Being diagnosed with Type1 diabetes (T1D) can be overwhelming. When it happens to a 4½-year-old, the chronic condition can wreak havoc on an entire family. Sammy Dotzler, now 8, knows firsthand the trials and tribulations of being a T1D patient—but fortunately, he and his parents have found excellent care and compassion with NorthShore’s Pediatric Endocrinology team.

Sammy’s mom, Erin Dotzler, remembers quite clearly the moment they first met Stephanie Drobac, MD, and Certified Diabetes Educator Heather Barrett, immediately following Sammy’s diagnosis and hospitalization.

“They are a wonderful team, and they’ve done so much more for us than provide clinical guidance,” said Erin Dotzler, who was equally complimentary of the clinical team at Evanston Hospital who cared for Sammy and helped educate them when he was first diagnosed four years ago.

“Everyone stopped, listened to us and was truly there in the room with us, which was so meaningful—especially in a traumatic situation,” recalled Dotzler. “I walked away with a complete appreciation and respect for the team who made us feel like we were the only patient that mattered to them.”

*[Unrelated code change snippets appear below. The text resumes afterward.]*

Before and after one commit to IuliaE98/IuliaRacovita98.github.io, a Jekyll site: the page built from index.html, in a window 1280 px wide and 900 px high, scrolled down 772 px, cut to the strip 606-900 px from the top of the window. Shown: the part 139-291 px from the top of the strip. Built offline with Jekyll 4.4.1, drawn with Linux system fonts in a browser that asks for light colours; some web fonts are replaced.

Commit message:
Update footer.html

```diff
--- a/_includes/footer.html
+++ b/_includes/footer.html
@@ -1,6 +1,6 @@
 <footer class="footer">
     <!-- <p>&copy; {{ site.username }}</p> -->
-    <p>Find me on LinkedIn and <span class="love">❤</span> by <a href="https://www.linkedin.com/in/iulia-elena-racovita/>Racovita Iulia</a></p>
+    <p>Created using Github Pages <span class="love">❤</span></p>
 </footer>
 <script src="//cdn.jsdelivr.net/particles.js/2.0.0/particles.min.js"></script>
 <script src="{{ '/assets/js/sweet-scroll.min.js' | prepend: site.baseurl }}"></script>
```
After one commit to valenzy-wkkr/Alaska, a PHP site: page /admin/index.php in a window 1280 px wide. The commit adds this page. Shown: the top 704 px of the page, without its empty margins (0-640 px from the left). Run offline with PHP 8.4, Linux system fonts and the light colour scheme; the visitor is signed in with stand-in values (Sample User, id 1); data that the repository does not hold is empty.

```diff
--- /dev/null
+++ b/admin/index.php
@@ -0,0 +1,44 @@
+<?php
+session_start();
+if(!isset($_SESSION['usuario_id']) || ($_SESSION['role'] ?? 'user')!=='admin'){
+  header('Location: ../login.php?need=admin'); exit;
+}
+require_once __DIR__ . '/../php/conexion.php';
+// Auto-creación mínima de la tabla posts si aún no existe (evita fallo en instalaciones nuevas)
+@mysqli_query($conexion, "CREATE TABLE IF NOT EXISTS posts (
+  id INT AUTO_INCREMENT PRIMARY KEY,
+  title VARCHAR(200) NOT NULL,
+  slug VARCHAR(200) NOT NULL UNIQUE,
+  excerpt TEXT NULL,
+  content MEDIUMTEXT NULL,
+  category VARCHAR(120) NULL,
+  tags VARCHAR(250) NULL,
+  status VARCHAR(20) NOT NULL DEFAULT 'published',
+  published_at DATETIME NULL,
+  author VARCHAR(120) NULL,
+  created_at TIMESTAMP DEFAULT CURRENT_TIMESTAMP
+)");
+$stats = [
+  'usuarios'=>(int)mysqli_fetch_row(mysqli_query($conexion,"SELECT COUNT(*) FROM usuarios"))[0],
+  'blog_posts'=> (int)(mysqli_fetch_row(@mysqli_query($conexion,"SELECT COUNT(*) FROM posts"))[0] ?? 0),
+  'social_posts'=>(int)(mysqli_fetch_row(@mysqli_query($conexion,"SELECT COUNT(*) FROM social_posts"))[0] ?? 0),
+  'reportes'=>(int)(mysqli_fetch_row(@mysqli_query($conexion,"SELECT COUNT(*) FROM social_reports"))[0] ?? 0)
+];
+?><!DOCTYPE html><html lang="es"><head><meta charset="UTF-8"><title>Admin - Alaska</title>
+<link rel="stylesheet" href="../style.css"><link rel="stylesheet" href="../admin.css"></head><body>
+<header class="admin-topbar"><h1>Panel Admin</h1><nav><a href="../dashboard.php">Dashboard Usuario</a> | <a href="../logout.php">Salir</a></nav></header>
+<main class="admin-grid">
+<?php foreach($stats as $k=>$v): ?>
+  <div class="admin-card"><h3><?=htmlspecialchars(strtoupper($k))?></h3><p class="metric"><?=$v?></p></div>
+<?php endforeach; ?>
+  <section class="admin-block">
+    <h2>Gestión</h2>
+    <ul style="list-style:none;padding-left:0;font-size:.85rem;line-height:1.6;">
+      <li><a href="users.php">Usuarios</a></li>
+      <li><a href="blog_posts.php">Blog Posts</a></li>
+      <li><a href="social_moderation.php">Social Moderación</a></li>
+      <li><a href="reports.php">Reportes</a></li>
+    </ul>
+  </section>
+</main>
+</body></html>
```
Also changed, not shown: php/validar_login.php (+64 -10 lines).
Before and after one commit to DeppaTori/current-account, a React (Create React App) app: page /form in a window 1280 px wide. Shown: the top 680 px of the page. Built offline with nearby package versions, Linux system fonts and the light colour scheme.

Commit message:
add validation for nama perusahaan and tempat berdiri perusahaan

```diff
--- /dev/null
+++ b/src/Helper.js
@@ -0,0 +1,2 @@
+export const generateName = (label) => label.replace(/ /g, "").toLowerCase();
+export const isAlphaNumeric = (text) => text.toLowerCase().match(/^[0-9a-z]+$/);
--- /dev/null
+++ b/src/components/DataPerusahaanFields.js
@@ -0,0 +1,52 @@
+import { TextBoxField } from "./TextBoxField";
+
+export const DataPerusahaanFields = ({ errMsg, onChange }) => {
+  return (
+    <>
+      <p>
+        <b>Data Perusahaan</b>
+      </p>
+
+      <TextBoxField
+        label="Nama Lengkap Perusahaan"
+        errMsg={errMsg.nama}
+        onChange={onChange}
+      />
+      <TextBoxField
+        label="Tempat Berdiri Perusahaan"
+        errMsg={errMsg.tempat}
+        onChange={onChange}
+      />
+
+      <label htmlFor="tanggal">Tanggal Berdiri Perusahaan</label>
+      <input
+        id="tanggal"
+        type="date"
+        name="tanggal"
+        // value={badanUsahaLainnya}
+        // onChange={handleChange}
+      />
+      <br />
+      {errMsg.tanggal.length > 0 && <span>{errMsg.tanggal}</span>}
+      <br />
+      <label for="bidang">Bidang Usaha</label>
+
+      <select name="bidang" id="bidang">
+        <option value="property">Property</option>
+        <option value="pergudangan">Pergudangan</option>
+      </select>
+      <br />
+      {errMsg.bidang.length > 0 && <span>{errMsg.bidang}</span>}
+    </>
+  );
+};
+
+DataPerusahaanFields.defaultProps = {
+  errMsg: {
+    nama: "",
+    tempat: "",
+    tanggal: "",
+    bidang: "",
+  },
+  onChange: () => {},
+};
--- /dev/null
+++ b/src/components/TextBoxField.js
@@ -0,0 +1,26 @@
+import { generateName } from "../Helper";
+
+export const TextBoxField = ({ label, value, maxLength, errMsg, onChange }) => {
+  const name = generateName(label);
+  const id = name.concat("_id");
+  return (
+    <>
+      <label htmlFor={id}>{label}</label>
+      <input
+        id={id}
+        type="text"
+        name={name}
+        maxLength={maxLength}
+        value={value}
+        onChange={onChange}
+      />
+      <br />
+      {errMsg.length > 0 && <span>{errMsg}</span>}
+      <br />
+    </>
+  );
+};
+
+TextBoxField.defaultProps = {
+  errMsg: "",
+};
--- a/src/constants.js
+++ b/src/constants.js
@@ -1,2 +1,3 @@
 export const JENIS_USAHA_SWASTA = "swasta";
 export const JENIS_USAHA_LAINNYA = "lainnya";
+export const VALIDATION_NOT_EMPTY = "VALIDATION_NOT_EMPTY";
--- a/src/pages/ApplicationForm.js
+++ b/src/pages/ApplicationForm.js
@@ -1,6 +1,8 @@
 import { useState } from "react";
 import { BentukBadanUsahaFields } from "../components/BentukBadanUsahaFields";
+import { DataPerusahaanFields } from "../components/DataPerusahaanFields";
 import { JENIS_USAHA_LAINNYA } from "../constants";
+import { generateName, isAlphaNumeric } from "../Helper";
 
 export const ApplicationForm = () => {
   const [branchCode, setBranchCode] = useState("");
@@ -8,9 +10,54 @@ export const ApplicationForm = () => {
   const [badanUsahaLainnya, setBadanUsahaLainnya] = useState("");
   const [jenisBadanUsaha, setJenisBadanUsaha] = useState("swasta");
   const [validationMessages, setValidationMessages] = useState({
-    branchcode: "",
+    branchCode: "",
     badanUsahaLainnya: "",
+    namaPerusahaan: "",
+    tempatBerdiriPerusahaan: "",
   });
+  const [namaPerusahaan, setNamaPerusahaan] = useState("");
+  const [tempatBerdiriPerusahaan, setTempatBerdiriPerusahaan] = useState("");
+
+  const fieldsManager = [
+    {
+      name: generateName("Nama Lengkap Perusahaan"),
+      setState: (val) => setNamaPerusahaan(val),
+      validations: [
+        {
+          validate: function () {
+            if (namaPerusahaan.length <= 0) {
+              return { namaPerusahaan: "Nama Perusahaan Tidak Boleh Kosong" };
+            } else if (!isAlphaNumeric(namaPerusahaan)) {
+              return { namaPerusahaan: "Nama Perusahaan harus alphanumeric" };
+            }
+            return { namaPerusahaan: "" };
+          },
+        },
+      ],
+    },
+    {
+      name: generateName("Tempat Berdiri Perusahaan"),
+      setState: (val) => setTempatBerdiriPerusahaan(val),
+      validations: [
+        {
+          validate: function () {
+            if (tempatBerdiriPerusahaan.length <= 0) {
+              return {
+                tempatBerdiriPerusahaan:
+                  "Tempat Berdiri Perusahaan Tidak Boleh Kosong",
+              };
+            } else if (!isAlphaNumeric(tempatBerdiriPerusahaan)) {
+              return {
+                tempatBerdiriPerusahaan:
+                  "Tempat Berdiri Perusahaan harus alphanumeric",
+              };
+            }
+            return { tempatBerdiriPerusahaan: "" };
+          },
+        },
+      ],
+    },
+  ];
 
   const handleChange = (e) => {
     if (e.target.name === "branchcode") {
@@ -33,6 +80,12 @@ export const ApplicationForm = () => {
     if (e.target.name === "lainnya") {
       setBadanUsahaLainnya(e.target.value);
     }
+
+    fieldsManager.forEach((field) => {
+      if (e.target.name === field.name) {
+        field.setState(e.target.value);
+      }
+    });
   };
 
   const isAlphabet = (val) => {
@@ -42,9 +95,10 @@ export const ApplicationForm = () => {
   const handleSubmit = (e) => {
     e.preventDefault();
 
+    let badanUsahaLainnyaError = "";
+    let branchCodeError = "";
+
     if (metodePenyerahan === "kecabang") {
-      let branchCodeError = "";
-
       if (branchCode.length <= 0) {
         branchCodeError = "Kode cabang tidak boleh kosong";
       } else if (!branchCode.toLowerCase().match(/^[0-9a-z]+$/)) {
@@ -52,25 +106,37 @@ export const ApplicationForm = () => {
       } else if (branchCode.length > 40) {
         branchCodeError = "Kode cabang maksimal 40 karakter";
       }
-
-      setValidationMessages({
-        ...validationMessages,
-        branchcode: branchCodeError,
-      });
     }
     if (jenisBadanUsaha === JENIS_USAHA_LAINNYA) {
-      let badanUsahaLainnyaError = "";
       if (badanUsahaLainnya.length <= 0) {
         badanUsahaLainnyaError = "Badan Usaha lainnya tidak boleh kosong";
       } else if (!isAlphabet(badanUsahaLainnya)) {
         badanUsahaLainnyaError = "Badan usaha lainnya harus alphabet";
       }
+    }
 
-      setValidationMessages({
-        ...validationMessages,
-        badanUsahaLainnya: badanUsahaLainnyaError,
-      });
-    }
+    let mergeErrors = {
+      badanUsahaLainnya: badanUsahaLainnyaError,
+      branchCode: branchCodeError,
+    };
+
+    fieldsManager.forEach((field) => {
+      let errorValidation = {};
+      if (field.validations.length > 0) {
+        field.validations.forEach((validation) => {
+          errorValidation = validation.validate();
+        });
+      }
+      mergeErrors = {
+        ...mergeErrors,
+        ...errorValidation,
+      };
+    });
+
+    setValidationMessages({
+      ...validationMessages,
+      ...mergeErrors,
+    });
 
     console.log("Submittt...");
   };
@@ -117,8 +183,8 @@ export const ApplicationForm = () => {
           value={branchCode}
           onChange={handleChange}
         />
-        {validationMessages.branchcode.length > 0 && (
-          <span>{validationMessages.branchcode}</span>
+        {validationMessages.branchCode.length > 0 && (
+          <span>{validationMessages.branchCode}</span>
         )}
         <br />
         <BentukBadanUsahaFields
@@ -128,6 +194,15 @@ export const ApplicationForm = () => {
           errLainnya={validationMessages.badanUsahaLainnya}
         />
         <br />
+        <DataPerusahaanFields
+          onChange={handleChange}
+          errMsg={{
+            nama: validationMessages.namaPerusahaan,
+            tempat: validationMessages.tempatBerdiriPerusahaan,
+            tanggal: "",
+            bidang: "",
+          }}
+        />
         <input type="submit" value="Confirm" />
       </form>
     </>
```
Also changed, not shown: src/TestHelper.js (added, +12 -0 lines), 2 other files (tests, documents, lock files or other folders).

In the years since Sammy was diagnosed, technology has improved tremendously, which has made monitoring his blood glucose a little easier and lessened the number of finger pricks he has to endure.

“It was like the poker was a meteor and my finger was Earth,” said Sammy of the countless finger pricks he was subjected to in the early days of his disease. “I didn’t like it at all. I still don’t—but now I’m used to it.”

The kinship and compassion provided by Barrett, who also has T1D, has been especially valuable to Sammy and his family. “I think it helps people when they know that I have it, too,” said Barrett. “We want them to feel an equal mastery and know they can thrive despite this condition.”

Diabetes educators are an integral part of the clinical team, something that sets NorthShore apart from other practices. “We practice with a team approach, and we are all very involved in the care of our patients,” said Dr. Drobac. “Our diabetes educators are incredibly committed to our patients and families. They provide not only diabetes education but also support and guidance. Adjusting to life with T1D isn’t easy, but our team is here to help guide families through their new reality.  We want our patients to know that diabetes doesn’t define them and they can still achieve their hopes and dreams.”

“People are more than their blood sugars and their chronic condition,” added Barrett. “This is just a part of them.”

The Dotzlers are active supporters of JDRF and are grateful for the advocacy and community they’ve found. “We hate diabetes,” said Erin Dotzler, “but we love people with diabetes.”